This report is intended to inform public and parliamentary debate and to influence the Government’s objectives as it begins phase 2 of the negotiations on leaving the European Union.
The automotive sector is one of the most productive and successful in the UK, employing, directly or indirectly, over 900,000 people and generating almost one tenth of the country’s manufacturing output. The automotive sector in Europe is heavily integrated, with highly complex and efficient supply chains relying on the friction-free transfer of components across the continent. The sector is highly competitive, with high volumes and low profit margins. UK manufacturing plants have in recent years proved successful in winning competitions for the construction of cars for the European market, where the majority of our exports go. The single market and customs union has been instrumental in forming the regulatory and trading environment which has produced a diverse market with competitive prices for UK consumers.
We conclude that leaving the EU without a deal would undoubtedly be hugely damaging to the UK automotive sector, more so than to other European countries. It would involve the introduction of a 10 per cent tariff on cars and, because of the competitive nature of the business, the shift of volume manufacturing to countries remaining in the EU. Because mass-produced cars in the UK are less than a quarter “British” for trade deal purposes, we recommend that the Government should prioritise securing the roll-over of existing EU Free Trade Agreements with the necessary amendments to allow UK content to count as EU for rules of origin purposes. New trade deals will also need to accommodate the largely European content of cars built in the UK.
Non-tariff barriers, in the form of border delays and increased bureaucracy, will also affect UK competitiveness. We recommend that the Government should, in its negotiations, place a high premium on securing frictionless trade for the automotive sector.
On the key issue of the future regulatory regime, we have not identified any potential benefits from divergence from the EU, only costs. We recommend that the Government seeks in the negotiations to preserve existing arrangements for the certification of vehicles throughout the EU, whether as part of a Mutual Recognition Agreement or some alternative arrangement. In order to maximise our trade opportunities with our biggest trading partner, and to provide certainty to global manufacturers, the Government should also aim to retain regulatory alignment with the EU regulatory framework for the short to medium term.
We looked hard at potential opportunities arising from Brexit. We found that it is unrealistic to expect an expansion of trade overseas to outweigh the loss of trade to Europe arising from a hard Brexit. Furthermore, any new bilateral trade deals secured by the Government are unlikely to lead directly to a significant increase in investment and jobs in the UK automotive sector. Trade deals are helpful, but not a pre-requisite for improving exports in the automotive sector. Retaining good access to the single market is more important than securing the freedom to secure new trade deals with third countries.
The Government should also seek a deal on immigration that enables the sector to access the full range of skills it requires and should further incentivise locating relevant research and development in the UK once we leave the EU.

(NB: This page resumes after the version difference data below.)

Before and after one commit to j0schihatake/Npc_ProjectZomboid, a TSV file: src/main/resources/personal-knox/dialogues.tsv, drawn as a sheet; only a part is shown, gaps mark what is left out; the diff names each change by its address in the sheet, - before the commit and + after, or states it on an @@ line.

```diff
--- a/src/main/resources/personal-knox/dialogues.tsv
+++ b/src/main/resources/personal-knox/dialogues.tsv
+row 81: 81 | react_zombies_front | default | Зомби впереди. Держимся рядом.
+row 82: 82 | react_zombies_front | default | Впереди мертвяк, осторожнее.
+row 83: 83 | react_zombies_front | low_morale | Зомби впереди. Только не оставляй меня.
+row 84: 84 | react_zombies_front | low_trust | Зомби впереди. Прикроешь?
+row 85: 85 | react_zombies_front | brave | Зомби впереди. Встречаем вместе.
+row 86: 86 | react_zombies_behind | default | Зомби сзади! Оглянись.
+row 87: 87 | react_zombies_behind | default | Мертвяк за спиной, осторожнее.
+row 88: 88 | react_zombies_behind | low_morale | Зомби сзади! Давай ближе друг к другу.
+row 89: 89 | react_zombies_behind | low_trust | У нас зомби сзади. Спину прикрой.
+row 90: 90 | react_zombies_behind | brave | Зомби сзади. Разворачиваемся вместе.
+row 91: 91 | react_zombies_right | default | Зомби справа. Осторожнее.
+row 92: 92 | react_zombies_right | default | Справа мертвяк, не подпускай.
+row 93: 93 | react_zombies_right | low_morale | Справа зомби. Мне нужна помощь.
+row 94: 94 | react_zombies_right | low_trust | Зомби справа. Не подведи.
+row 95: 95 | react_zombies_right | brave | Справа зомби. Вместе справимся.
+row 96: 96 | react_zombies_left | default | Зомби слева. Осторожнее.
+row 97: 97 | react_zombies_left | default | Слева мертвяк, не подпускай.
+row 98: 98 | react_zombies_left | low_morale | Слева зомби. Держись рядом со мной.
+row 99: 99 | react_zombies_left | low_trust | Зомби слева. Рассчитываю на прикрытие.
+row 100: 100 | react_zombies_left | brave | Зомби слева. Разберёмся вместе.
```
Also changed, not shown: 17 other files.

Overall, no-one has argued there are advantages to be gained from Brexit for the automotive industry for the foreseeable future. We urge the Government to acknowledge this and to pursue an exercise in damage limitation in the negotiations. This involves retaining as close as possible a relationship with the existing EU regulatory and trading framework in order to give volume car manufacturing a realistic chance of surviving in this country.
28 February 2018